REQUIRED ACTION. Pick out the lines below that contain the string "index" and copy them all.

+--

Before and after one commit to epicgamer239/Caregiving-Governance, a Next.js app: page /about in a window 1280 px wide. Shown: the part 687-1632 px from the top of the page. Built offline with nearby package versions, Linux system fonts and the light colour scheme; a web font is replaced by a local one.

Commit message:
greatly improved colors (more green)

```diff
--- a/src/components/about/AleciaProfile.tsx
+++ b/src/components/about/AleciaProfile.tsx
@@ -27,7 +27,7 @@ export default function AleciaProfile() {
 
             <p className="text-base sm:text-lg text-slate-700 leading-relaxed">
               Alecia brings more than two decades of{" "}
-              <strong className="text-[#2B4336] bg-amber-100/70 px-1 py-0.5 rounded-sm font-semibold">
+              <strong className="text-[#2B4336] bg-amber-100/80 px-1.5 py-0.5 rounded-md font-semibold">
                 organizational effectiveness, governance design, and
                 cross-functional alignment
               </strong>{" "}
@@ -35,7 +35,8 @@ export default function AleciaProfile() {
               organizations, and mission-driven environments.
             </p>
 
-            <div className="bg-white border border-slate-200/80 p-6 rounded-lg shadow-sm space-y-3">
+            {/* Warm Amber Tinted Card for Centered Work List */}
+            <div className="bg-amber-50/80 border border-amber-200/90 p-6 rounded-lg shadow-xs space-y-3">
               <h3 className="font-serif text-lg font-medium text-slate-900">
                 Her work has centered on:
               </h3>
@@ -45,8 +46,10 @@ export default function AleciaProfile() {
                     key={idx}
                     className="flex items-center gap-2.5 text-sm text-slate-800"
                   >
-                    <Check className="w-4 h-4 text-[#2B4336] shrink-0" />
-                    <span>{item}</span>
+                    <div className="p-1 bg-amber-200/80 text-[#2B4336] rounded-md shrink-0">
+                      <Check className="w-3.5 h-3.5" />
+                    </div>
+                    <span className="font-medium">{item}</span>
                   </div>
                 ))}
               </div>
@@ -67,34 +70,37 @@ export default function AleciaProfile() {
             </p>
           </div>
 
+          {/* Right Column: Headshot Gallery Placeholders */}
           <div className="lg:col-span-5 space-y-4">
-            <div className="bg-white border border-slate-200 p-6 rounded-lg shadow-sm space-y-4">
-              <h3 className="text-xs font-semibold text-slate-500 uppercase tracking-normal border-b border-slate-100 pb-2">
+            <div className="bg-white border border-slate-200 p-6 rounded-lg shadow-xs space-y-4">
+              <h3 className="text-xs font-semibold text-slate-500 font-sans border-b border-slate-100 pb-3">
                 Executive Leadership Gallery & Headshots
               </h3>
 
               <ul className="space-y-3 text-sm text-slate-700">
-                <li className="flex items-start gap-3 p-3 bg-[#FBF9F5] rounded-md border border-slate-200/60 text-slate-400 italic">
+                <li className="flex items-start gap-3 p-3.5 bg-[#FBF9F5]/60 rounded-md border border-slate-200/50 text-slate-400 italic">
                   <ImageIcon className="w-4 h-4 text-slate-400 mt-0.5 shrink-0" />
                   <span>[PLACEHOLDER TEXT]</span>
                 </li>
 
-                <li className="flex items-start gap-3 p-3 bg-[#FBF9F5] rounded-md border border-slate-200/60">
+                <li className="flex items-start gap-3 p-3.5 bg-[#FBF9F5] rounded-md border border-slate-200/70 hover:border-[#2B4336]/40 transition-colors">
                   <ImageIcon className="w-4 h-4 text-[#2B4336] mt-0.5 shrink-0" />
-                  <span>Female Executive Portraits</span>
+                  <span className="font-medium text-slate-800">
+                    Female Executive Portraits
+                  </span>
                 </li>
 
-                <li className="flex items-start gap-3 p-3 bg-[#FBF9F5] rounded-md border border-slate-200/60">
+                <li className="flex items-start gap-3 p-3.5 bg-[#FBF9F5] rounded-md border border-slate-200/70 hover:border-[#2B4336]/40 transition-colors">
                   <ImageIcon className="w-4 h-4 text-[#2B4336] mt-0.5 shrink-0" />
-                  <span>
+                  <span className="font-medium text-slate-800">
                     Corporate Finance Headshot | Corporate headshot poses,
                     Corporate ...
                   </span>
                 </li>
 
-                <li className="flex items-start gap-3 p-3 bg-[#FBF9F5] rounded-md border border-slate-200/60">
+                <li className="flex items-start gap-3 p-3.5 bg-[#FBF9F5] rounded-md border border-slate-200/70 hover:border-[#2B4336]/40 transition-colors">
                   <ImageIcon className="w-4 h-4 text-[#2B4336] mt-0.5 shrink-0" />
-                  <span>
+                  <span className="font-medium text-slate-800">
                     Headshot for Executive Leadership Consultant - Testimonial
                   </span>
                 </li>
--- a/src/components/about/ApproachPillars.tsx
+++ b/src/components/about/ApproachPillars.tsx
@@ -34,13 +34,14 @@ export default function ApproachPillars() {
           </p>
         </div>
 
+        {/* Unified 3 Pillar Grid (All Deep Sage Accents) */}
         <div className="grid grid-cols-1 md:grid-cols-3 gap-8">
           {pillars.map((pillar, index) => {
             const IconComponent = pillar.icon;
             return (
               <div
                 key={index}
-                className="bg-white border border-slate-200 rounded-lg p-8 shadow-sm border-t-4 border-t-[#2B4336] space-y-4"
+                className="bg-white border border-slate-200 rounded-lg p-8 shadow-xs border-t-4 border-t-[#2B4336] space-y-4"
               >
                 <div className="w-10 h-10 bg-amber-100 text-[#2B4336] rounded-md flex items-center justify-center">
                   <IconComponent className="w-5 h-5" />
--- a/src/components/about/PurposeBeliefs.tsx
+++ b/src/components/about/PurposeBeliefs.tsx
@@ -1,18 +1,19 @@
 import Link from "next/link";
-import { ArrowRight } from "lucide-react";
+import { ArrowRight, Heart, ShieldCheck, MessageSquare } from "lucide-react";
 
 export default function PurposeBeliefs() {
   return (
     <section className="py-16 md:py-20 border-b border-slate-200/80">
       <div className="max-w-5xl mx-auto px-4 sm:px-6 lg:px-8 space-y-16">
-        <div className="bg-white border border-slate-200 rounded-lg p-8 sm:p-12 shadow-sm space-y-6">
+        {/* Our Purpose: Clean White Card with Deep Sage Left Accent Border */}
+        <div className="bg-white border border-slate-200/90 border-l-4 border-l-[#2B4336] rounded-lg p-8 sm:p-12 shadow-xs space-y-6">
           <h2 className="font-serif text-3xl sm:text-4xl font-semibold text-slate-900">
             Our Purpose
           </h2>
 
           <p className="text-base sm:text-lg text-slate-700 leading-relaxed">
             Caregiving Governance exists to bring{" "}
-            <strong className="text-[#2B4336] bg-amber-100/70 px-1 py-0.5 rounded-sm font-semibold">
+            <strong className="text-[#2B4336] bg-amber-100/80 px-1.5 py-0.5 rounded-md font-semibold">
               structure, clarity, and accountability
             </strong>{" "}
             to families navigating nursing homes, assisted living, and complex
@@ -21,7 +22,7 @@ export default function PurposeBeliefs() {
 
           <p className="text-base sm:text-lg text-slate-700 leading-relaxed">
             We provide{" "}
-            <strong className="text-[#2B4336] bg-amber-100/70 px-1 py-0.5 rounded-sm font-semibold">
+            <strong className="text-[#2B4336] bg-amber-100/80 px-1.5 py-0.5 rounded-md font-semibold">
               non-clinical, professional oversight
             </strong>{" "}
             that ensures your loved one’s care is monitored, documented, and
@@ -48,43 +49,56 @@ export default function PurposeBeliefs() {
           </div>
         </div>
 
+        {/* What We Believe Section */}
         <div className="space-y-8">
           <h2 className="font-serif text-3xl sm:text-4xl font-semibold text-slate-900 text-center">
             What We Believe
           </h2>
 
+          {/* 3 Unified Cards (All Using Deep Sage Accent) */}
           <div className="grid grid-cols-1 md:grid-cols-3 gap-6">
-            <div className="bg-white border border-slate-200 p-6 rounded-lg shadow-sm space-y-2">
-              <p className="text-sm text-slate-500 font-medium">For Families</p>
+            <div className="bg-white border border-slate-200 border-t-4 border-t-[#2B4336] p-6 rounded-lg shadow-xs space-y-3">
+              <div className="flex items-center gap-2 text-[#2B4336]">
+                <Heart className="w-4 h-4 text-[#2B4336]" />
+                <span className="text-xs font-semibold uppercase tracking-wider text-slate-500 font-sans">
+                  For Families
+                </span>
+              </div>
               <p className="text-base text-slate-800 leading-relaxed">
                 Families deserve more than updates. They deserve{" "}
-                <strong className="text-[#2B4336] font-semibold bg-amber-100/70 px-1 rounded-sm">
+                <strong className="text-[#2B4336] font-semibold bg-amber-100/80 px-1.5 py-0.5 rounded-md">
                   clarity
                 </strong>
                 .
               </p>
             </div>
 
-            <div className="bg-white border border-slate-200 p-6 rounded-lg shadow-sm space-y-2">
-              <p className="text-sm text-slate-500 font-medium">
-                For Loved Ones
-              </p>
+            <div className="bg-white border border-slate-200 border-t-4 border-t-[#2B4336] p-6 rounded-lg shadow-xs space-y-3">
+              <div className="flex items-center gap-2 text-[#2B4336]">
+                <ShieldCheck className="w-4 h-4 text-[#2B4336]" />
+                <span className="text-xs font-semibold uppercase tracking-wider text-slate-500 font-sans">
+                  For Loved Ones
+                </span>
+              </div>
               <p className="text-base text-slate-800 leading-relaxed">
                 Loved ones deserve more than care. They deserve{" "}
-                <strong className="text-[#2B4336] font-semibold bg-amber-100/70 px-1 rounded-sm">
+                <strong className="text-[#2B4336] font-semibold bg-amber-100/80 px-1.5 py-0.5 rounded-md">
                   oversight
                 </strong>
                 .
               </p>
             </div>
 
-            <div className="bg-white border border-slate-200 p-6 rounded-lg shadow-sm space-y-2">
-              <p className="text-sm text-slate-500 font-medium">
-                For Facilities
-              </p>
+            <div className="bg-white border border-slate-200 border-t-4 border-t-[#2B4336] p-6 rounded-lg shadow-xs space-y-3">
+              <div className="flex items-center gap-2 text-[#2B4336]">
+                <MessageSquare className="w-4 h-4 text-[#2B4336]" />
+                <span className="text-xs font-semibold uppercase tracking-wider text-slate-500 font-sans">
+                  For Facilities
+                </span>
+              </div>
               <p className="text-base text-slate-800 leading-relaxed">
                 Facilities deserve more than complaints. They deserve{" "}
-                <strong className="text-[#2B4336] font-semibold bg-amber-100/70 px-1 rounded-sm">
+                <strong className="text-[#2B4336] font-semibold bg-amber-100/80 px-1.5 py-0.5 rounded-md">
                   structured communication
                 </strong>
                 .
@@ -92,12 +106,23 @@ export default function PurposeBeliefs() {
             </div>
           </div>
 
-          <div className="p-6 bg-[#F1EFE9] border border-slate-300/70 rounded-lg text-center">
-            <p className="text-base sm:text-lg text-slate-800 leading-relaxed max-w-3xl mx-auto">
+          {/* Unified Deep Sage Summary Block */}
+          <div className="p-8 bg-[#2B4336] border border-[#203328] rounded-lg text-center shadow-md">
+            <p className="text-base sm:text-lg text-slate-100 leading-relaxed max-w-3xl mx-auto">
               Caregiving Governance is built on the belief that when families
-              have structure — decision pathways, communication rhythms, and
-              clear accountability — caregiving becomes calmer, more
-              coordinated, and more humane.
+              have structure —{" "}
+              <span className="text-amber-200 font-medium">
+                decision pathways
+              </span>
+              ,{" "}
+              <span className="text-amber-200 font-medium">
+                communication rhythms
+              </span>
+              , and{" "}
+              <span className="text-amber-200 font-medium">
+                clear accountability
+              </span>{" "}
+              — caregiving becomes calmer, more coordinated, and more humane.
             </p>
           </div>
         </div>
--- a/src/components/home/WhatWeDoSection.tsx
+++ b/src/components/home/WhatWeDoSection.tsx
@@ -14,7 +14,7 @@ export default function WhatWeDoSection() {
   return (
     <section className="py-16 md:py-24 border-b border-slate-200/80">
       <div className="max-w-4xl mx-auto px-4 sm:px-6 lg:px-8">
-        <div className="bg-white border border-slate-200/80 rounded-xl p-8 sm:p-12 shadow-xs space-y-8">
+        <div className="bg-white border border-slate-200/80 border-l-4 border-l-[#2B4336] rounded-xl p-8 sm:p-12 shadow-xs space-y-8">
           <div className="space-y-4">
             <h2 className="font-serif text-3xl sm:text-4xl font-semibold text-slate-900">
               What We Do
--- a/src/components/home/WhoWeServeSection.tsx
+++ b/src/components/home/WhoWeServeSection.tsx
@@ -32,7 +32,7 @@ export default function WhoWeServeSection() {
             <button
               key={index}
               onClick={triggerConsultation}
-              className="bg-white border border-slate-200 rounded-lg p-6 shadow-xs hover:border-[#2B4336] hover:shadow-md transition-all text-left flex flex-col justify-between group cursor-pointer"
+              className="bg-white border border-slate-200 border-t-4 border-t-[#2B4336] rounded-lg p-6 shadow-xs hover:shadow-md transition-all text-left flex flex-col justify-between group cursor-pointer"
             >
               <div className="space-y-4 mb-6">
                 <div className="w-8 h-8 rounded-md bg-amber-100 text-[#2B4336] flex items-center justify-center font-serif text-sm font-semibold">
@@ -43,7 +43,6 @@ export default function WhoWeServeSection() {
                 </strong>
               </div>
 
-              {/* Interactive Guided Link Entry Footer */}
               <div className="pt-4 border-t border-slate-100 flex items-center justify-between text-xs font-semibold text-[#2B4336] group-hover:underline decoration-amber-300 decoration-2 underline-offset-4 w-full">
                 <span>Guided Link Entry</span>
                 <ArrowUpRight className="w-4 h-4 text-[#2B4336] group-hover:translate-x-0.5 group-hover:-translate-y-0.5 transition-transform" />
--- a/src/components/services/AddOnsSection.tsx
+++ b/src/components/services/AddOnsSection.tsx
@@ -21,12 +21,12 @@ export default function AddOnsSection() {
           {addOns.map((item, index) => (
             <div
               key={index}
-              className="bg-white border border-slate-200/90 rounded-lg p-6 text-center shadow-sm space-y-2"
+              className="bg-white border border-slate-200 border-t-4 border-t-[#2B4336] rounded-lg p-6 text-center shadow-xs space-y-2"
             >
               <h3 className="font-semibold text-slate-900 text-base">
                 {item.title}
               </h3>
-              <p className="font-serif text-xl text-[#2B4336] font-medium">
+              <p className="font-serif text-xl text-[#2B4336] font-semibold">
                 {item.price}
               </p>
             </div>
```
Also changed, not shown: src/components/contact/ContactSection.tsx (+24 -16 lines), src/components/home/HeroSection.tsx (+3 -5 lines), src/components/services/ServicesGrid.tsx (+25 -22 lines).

+--

EXPECTED ANSWER.
           {pillars.map((pillar, index) => {
                 key={index}
               key={index}
           {addOns.map((item, index) => (
               key={index}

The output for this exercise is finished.